Mr. Mading’s trip to South Sudan was made possible by the U.N. refugee agency.

“One family torn apart by war is too many” is the U.N. theme for World Refugee Day, which is commemorated each June 20.

Guor’s story epitomizes that theme,” said Charity Tooze, director of celebrity relations and special projects at the U.N. refugee agency office in Washington, who first reached out to Mr. Mading last year.

The refugee crisis created by the war in Syria has eclipsed other crises and diverted international attention.

Ms. Tooze described the situation in South Sudan as unique.

“It is a brand-new country that is trying to create stability with all these refugees on the border in what is the toughest part of Africa to get to,” she said.

Mr. Mading developed a passion for running while in high school in New Hampshire. He studied chemistry at Iowa State University and now lives in Flagstaff, Ariz.

Mr. Mading, who was not a U.S. citizen at the time, participated in the marathon at the Olympic Games in London last year under the Olympic flag, unaffiliated with any nation.
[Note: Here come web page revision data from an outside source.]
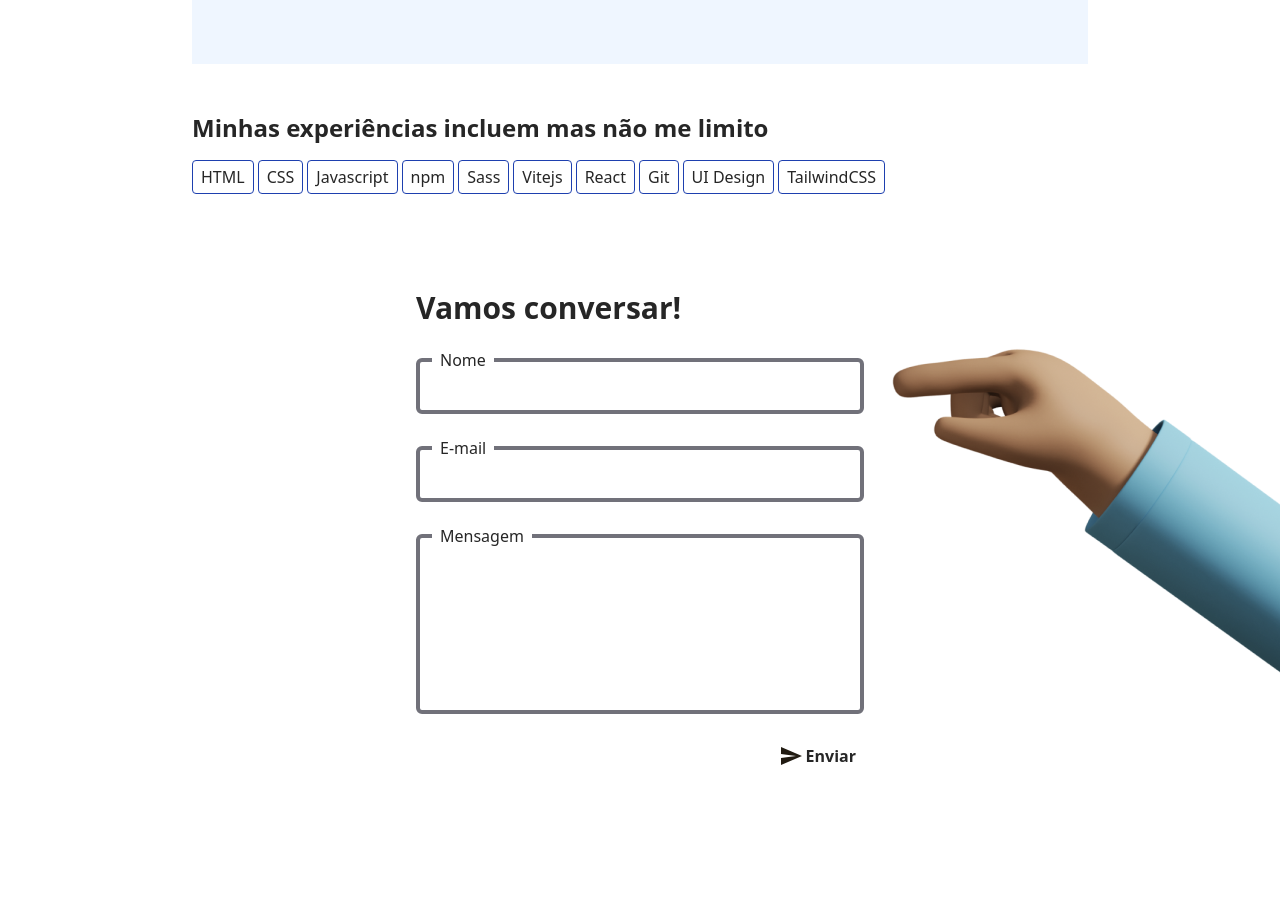
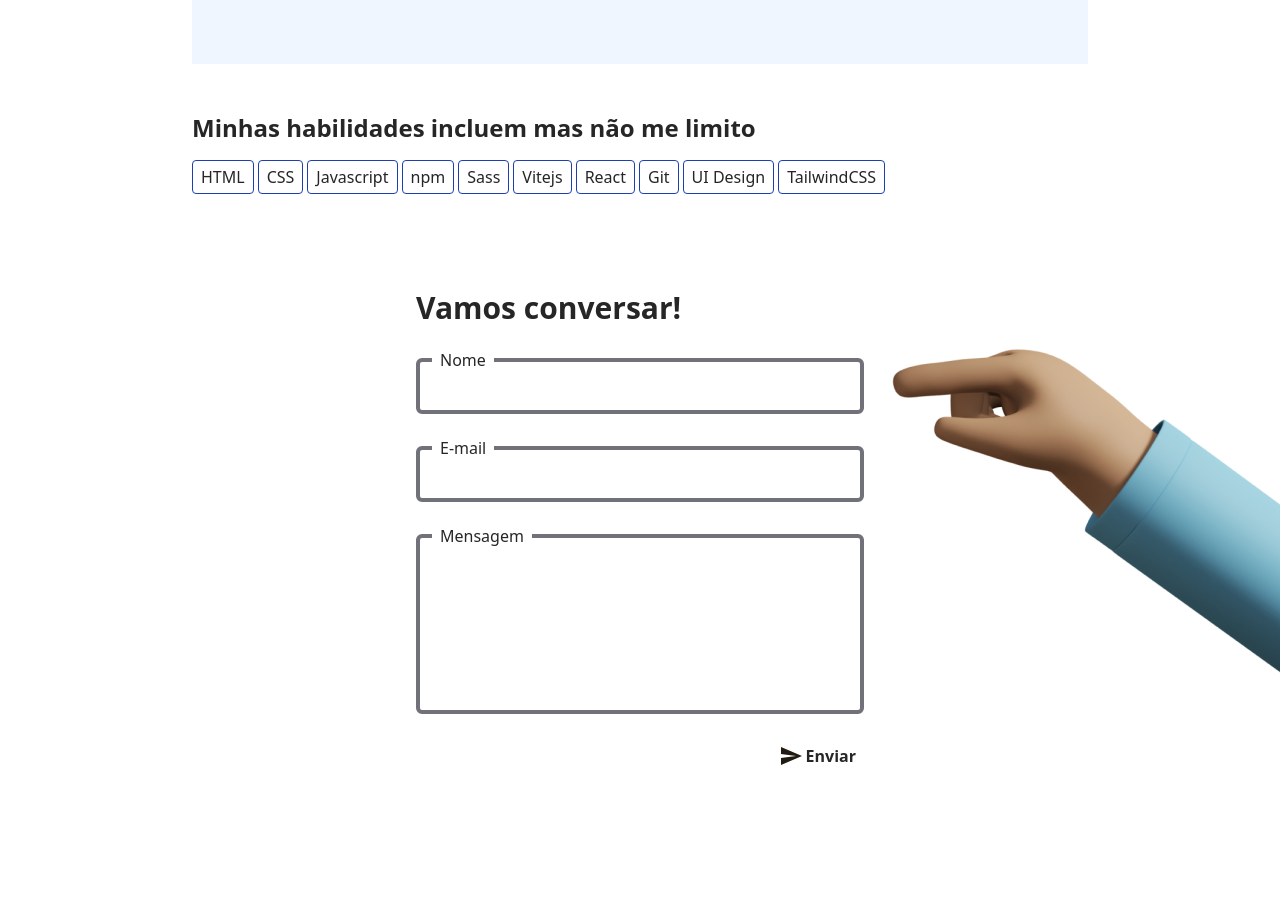
Before and after one commit to juan-galdino/Portfolio-Pessoal, a React (Vite) app: page / in a window 1280 px wide. Shown: the part 1748-2653 px from the top of the page. Built offline with nearby package versions, Linux system fonts and the light colour scheme.

Commit message:
:speech_balloon: Update text at skills section

```diff
--- a/src/App.jsx
+++ b/src/App.jsx
@@ -162,7 +162,7 @@ function App() {
         </section>
         <section className="mb-24">
           <h2 className="text-2xl font-semibold text-center mb-4 lg:text-left">
-            Minhas experiências incluem mas não me limito
+            Minhas habilidades incluem mas não me limito
           </h2>
           <article className="flex flex-wrap gap-1 justify-center lg:justify-start">
             <Skill>HTML</Skill>
```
He became an American citizen in February.

When he left Sudan, Mr. Mading swore he would never run again because it was something he associated with fleeing for his life.

“I didn’t know running is something you do as a sport,” he said. “But running has given me an opportunity to give back what I owe to people.”

Mr. Mading wants to help develop a sports program in South Sudan and use his experience to train young athletes.

As for his own goals, he hopes to run again in the Olympics in Rio de Janeiro in three years.

“Hopefully, in 2016 I will either represent South Sudan or the U.S.,” he said. “I see them both as my country.”